Difference listings:
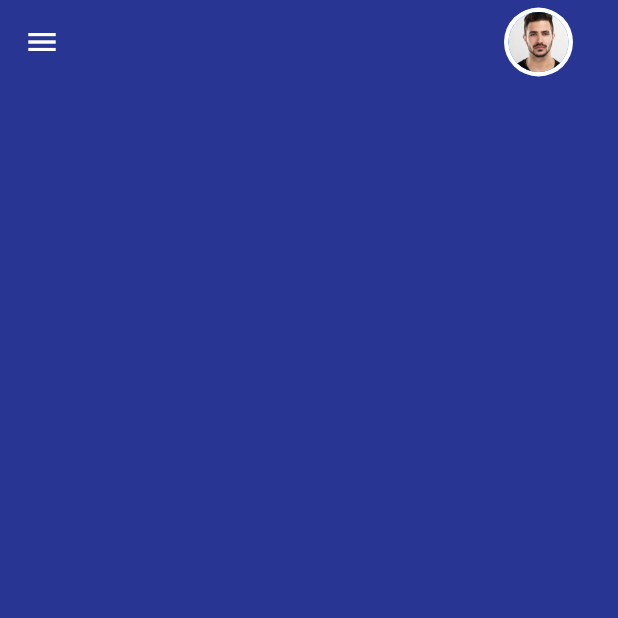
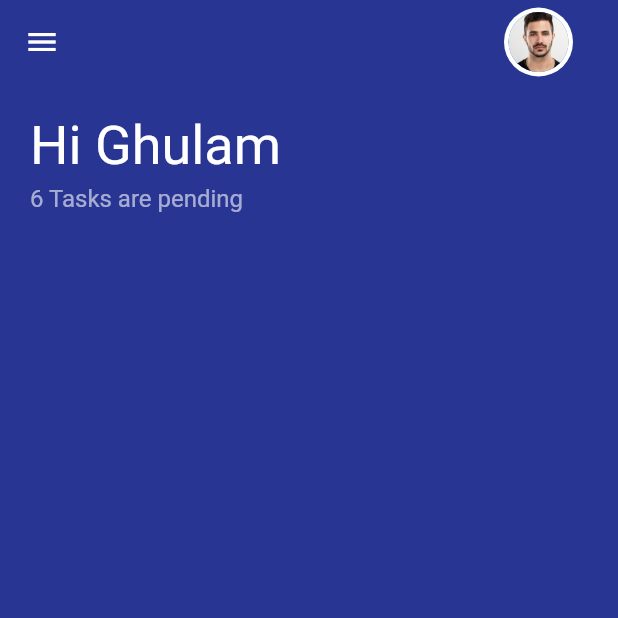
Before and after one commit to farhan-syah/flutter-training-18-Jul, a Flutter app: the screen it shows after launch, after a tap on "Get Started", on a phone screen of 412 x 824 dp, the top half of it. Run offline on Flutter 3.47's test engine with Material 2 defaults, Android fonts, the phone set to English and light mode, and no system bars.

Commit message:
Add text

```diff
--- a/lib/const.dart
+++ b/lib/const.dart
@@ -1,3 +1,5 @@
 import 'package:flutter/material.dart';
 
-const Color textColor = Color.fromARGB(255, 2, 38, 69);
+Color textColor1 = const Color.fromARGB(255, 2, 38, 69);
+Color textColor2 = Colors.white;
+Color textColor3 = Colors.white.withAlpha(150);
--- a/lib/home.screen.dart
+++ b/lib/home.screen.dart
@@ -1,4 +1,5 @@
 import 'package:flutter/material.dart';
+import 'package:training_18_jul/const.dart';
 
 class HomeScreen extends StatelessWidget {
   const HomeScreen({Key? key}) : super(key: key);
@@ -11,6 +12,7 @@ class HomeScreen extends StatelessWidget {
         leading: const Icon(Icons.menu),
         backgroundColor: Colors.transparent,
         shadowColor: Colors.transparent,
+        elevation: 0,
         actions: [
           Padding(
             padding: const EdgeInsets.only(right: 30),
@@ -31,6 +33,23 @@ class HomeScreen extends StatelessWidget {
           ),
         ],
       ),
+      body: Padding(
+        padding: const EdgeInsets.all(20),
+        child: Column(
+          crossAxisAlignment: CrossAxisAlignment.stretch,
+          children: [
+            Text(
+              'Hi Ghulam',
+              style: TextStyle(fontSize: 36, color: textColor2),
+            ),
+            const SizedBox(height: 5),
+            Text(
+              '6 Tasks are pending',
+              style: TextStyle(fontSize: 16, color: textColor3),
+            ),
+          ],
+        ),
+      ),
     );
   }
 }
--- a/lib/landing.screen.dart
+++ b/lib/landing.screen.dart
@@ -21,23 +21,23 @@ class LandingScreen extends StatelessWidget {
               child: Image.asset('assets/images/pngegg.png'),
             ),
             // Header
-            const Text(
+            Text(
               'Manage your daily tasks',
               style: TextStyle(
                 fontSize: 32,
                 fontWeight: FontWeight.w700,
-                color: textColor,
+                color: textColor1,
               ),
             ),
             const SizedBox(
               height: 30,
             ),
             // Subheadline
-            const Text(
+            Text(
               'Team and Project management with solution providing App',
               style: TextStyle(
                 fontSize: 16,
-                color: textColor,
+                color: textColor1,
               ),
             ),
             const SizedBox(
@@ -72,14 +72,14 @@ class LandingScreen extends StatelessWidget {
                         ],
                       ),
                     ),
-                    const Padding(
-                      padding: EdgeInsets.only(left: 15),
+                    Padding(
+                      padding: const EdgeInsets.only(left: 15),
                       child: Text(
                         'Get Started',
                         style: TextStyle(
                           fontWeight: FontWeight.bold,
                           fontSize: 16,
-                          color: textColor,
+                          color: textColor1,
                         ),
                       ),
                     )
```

...

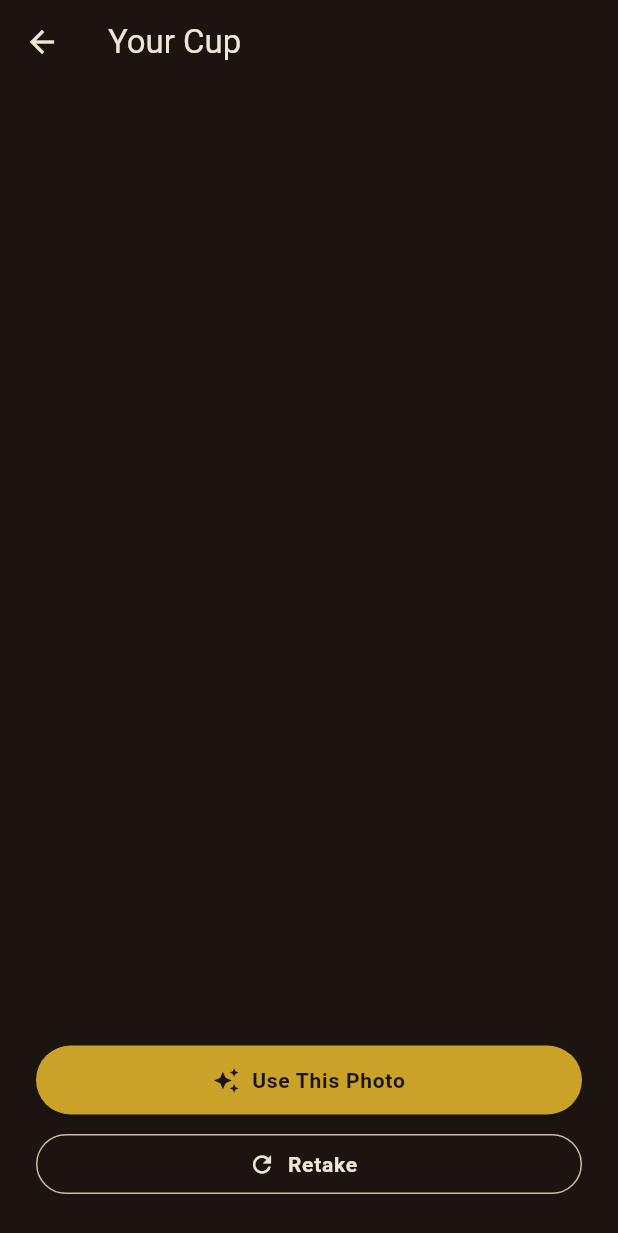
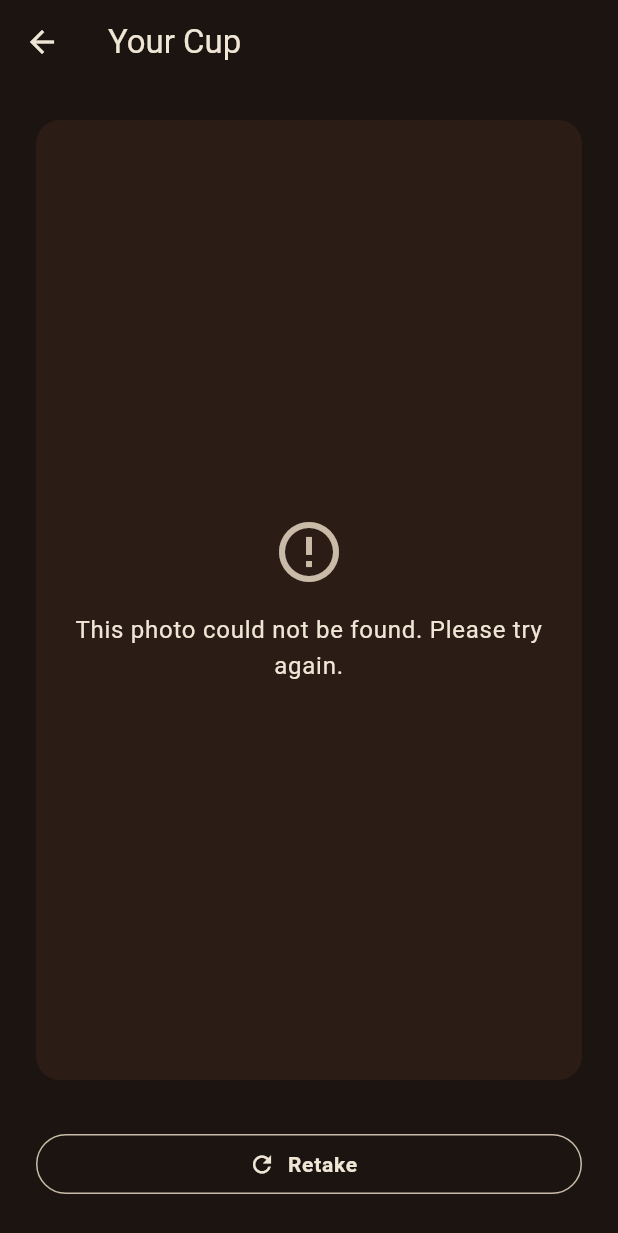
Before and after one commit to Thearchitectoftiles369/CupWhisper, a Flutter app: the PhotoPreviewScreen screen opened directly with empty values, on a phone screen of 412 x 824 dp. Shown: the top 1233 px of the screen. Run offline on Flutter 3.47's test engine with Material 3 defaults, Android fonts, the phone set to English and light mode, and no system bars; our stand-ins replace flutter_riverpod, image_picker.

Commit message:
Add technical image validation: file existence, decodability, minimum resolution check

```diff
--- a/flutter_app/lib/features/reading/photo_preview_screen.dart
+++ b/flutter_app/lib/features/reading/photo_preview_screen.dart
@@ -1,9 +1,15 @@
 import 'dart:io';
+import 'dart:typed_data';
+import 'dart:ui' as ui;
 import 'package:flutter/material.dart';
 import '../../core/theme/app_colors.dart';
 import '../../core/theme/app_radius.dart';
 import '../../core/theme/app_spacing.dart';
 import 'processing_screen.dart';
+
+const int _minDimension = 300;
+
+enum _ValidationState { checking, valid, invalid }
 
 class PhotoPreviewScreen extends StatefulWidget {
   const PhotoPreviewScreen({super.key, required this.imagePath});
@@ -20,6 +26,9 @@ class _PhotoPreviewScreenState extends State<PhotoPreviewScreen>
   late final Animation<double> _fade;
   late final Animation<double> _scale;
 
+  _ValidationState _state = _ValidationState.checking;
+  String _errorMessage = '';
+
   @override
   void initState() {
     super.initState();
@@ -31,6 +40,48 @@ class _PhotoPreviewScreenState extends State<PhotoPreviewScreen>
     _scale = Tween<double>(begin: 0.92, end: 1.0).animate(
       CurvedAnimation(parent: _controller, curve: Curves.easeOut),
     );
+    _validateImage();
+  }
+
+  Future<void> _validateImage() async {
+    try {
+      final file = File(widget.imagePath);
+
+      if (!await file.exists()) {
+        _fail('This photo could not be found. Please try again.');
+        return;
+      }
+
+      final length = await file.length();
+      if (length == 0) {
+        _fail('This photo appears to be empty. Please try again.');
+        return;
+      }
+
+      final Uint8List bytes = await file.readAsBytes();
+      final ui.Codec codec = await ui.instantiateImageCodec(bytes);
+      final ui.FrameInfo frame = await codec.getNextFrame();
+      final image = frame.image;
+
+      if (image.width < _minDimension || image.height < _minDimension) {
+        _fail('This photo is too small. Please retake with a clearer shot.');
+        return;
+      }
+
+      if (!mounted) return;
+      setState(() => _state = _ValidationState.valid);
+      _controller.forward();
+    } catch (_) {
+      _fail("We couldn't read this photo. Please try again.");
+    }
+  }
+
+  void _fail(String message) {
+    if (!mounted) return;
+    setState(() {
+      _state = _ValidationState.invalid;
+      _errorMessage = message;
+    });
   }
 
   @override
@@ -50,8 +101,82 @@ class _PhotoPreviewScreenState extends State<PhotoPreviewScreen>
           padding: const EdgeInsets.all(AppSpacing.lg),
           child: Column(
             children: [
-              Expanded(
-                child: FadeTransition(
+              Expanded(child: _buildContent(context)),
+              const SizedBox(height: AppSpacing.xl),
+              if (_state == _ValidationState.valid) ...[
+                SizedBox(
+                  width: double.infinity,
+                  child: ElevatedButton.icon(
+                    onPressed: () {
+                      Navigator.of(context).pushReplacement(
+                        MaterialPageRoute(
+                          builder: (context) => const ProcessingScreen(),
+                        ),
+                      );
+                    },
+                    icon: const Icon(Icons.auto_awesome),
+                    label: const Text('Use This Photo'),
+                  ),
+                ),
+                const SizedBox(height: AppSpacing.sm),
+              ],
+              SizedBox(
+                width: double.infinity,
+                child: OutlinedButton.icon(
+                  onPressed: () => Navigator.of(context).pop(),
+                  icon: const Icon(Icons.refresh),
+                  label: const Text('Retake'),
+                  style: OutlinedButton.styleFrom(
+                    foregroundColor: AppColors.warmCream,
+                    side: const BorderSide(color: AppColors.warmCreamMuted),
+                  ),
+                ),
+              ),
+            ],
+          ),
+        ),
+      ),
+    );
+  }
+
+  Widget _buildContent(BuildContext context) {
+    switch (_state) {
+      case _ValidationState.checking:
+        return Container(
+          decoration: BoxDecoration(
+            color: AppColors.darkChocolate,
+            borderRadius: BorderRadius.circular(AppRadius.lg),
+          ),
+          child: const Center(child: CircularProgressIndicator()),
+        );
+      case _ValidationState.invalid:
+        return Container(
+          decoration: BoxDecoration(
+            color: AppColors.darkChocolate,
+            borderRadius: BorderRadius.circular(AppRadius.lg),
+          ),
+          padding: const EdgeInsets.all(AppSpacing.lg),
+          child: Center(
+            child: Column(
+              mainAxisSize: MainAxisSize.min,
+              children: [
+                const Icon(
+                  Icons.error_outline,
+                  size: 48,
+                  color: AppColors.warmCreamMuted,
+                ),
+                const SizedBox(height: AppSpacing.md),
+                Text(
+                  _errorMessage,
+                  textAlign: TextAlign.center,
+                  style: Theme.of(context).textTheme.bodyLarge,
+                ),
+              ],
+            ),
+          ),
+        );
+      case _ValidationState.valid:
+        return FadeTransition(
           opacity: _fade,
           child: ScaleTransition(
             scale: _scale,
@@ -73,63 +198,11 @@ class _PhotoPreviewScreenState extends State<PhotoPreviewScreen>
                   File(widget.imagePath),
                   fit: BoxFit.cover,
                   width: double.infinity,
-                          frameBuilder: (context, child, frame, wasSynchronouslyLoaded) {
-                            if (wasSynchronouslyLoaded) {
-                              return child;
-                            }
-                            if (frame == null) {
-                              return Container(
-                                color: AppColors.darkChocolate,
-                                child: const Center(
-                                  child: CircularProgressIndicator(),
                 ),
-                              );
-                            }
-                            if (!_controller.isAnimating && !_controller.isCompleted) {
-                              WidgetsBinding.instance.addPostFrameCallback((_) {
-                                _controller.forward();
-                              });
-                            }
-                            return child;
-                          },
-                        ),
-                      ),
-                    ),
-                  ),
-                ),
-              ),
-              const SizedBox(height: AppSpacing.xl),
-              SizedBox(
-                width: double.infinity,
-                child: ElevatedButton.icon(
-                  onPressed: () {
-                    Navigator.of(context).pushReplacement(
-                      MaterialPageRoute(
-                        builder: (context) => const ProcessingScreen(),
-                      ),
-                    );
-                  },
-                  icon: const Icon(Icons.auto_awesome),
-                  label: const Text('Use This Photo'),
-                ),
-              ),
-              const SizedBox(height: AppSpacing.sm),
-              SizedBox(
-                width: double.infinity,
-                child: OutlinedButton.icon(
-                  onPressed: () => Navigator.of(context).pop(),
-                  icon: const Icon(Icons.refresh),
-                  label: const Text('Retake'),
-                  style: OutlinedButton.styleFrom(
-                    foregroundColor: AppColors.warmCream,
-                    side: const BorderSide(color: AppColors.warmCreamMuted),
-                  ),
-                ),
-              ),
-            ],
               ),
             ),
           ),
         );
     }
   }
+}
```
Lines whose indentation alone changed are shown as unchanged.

---

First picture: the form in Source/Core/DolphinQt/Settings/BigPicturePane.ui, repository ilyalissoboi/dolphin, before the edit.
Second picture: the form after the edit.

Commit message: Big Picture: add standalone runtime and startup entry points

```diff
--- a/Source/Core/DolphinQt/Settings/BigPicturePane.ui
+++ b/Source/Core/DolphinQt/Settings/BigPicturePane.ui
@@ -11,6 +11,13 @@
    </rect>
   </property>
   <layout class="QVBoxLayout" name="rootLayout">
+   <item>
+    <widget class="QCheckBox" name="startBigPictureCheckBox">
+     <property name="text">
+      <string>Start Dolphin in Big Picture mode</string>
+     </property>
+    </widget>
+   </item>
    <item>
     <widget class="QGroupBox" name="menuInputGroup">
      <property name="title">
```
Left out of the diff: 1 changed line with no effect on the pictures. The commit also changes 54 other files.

What the task requires: If the string "StatelessWidget" appears in a line of the entries, report the line.

Response to the task:
 class HomeScreen extends StatelessWidget {
@@ -11,6 +12,7 @@ class HomeScreen extends StatelessWidget {
@@ -31,6 +33,23 @@ class HomeScreen extends StatelessWidget {
@@ -21,23 +21,23 @@ class LandingScreen extends StatelessWidget {
@@ -72,14 +72,14 @@ class LandingScreen extends StatelessWidget {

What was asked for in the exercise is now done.